I find it compelling how Aaron was to wear a pristine white tunic on this day. I imagine it did not stay white for very long. Think about performing the sacrifices themselves and then sprinkling the blood according to God’s commands. I imagine that by the end of the day, that white robe was heavily stained with blood, yet another stark image of what Christ would do.
The Second Scapegoat (Lev. 16:9-10,20-22)
Aaron was then to take the second scapegoat and lay his hands on it, symbolically placing the sins of the people on the creature. That goat was then to be run off into the wilderness, never to be seen again. Psalm 103:12 tells us “As far as the east is from the west, so far has he removed our transgressions from us.” This second scapegoat provides a powerful image of that truth. Both scapegoats seen together remind us that Jesus has paid the penalty for our sin (the first scapegoat) and in Him, all of our sin is removed forevermore (the second scapegoat).
Many of us struggle with this. Oh, we know it to be true; that is not where we struggle. We struggle with living it out. We struggle to embrace 2 Corinthians 5:21, “He made the one who did not know sin to be sin for us, so that in him we might become the righteousness of God.” In Christ, we have been declared fully forgiven and fully righteous. Christ has taken all our sin away and paid for it and in its place He has given us His righteousness. That is the power of the gospel we must fight to embrace and to live out, and that we have been called to share with the kids we teach.
He took my sins and my sorrows, He made them His very own. He bore the burden to Calv’ry, And suffered and died alone. How marvelous! How wonderful! And my song shall ever be; How marvelous! How wonderful! Is my Savior’s love for me!”—Charles H. Gabriel (1856-1932) 
Preschool Tip: For our youngest, more concrete thinkers, the imagery of this session may be a challenge. Remember that we are proactively planting gospel seeds in our preschoolers, seeds that may lay dormant for a season, but we pray they bloom in time. Be prepared to remind preschoolers of the general truth of the images of the Day of Atonement and the sacrificial system—that God was telling us that He would provide a way to provide us forgiveness of our sin. That fundamental truth is what our preschoolers need to grasp, and it is a truth they can.
Kids Tip: If the kids you teach are not familiar with the Day of Atonement, enjoy this wonderful opportunity to lead them to those priceless epiphany moments. This session provides you with so many of those “Ohh! I get it!” moments. Pray for them and prepare for them. And if you lead older kids especially, don’t give them all away, lead your kids to experience them for themselves. Put the dots out there and let them experience the joy of connecting them.

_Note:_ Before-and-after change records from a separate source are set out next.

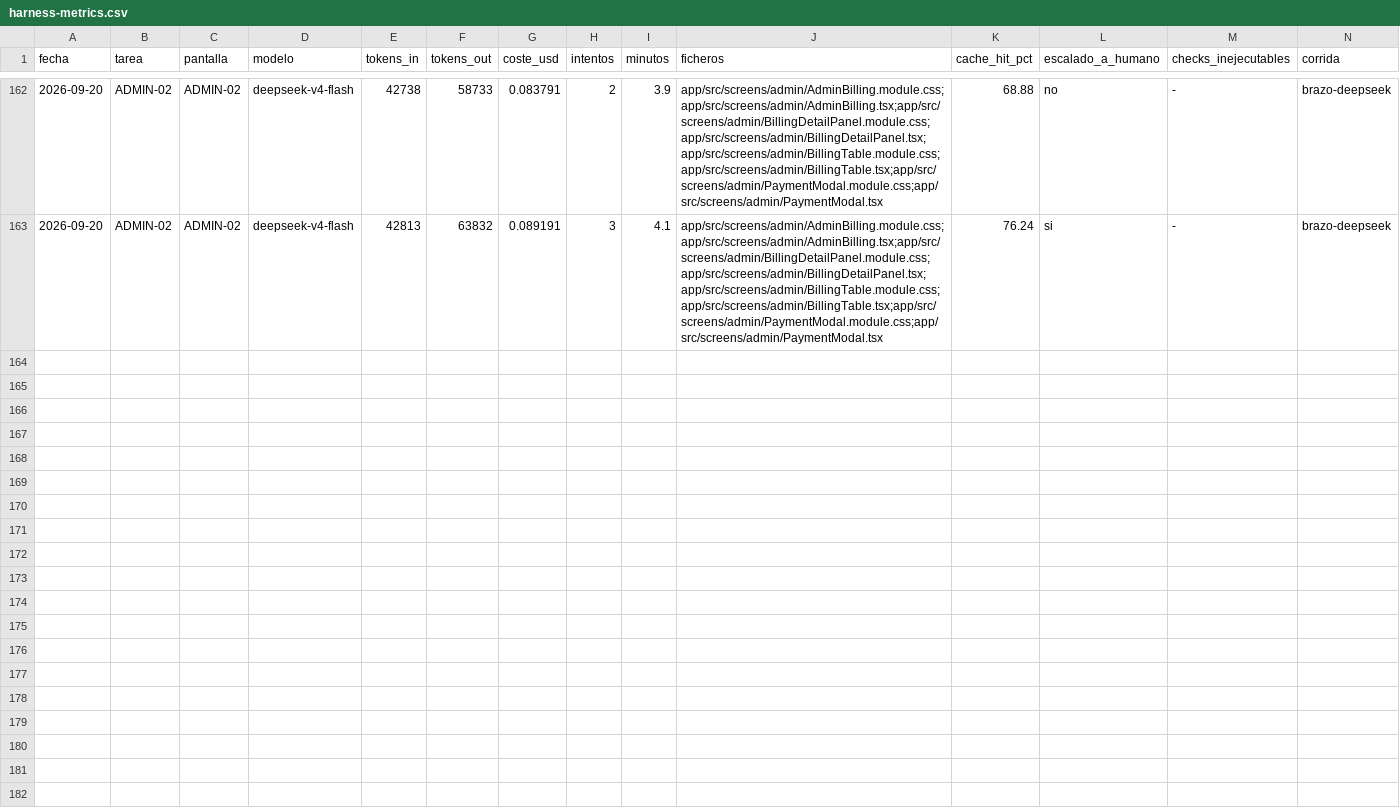
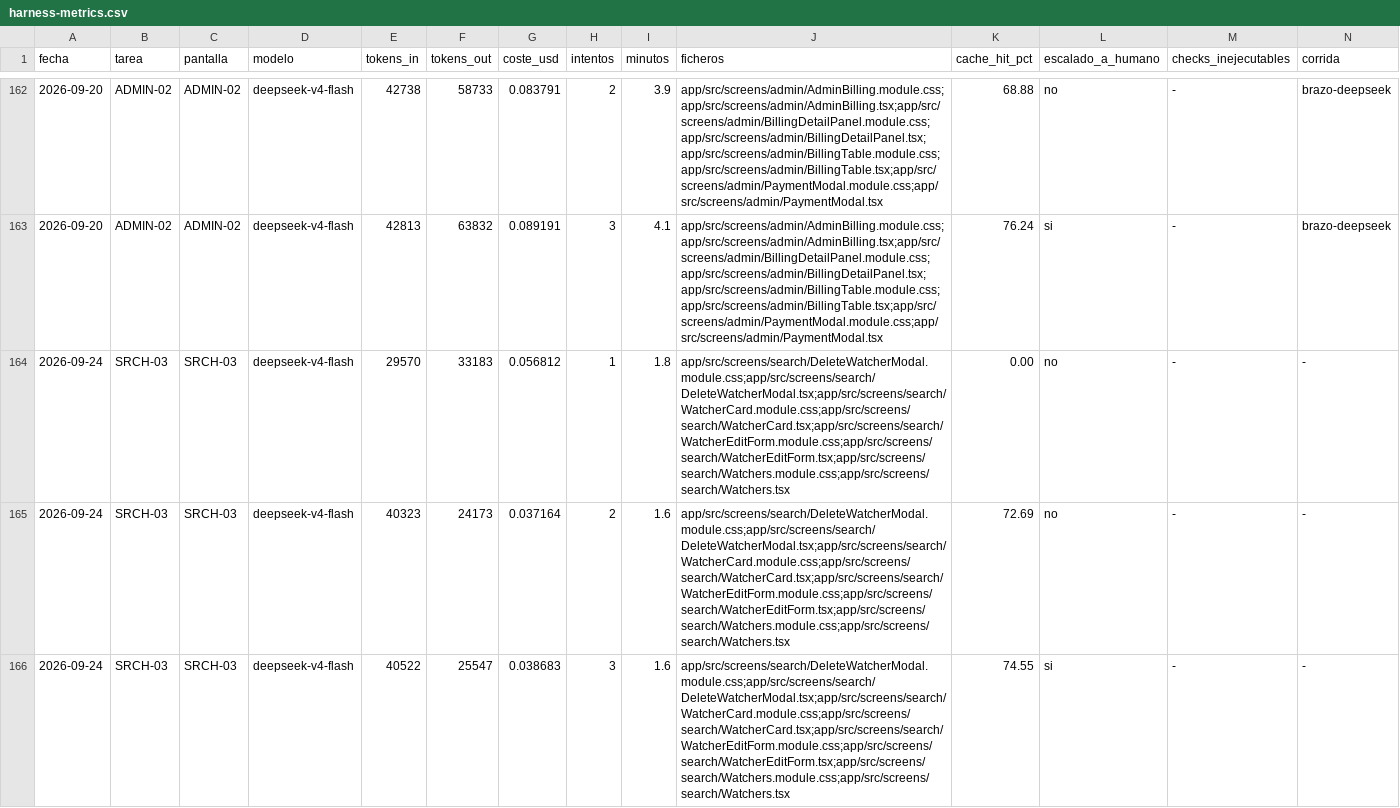
Before and after one commit to aguillensp-sudo/RinWorld.io, a CSV file: openspec/mvp/harness-metrics.csv, drawn as a sheet; only a part is shown, gaps mark what is left out; rows hold the shown columns only; the diff names each change by its address in the sheet, - before the commit and + after, or states it on an @@ line.

```diff
--- a/openspec/mvp/harness-metrics.csv
+++ b/openspec/mvp/harness-metrics.csv
+row 164: 2026-09-24 | SRCH-03 | SRCH-03 | deepseek-v4-flash | 29570 | 33183 | 0.056812 | 1 | 1.8 | app/src/screens/search/DeleteWatcherModal.module.css;app/src/screens/search/DeleteWatcherModal.tsx;app/src/screens/search/WatcherCard.module.css;app/src/screens/search/WatcherCard.tsx;app/src/screens/search/WatcherEditForm.module.css;app/src/screens/search/WatcherEditForm.tsx;app/src/screens/search/Watchers.module.css;app/src/screens/search/Watchers.tsx | 0.00 | no | - | -
+row 165: 2026-09-24 | SRCH-03 | SRCH-03 | deepseek-v4-flash | 40323 | 24173 | 0.037164 | 2 | 1.6 | app/src/screens/search/DeleteWatcherModal.module.css;app/src/screens/search/DeleteWatcherModal.tsx;app/src/screens/search/WatcherCard.module.css;app/src/screens/search/WatcherCard.tsx;app/src/screens/search/WatcherEditForm.module.css;app/src/screens/search/WatcherEditForm.tsx;app/src/screens/search/Watchers.module.css;app/src/screens/search/Watchers.tsx | 72.69 | no | - | -
+row 166: 2026-09-24 | SRCH-03 | SRCH-03 | deepseek-v4-flash | 40522 | 25547 | 0.038683 | 3 | 1.6 | app/src/screens/search/DeleteWatcherModal.module.css;app/src/screens/search/DeleteWatcherModal.tsx;app/src/screens/search/WatcherCard.module.css;app/src/screens/search/WatcherCard.tsx;app/src/screens/search/WatcherEditForm.module.css;app/src/screens/search/WatcherEditForm.tsx;app/src/screens/search/Watchers.module.css;app/src/screens/search/Watchers.tsx | 74.55 | si | - | -
```
Also changed, not shown: openspec/mvp/orchestration-metrics.csv, 4 other files.
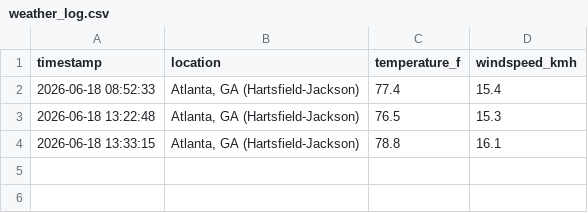
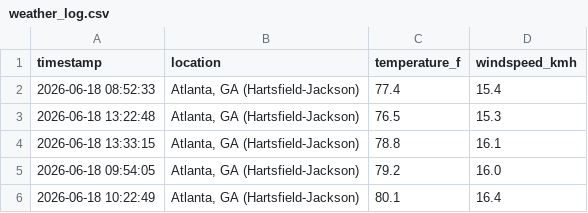
Before and after one commit to ericrion42/weather-logger, a CSV file: weather_log.csv, drawn as a sheet.

```diff
--- a/weather_log.csv
+++ b/weather_log.csv
@@ -4 +4,3 @@ timestamp,location,temperature_f,windspeed_kmh
 2026-06-18 13:33:15,"Atlanta, GA (Hartsfield-Jackson)",78.8,16.1
+2026-06-18 09:54:05,"Atlanta, GA (Hartsfield-Jackson)",79.2,16.0
+2026-06-18 10:22:49,"Atlanta, GA (Hartsfield-Jackson)",80.1,16.4
```
Also changed, not shown: 2 other files.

 Charles H. Gabriel, “I Stand Amazed in the Presence,” in Baptist Hymnal (Nashville: LifeWay Worship, 2008), 237.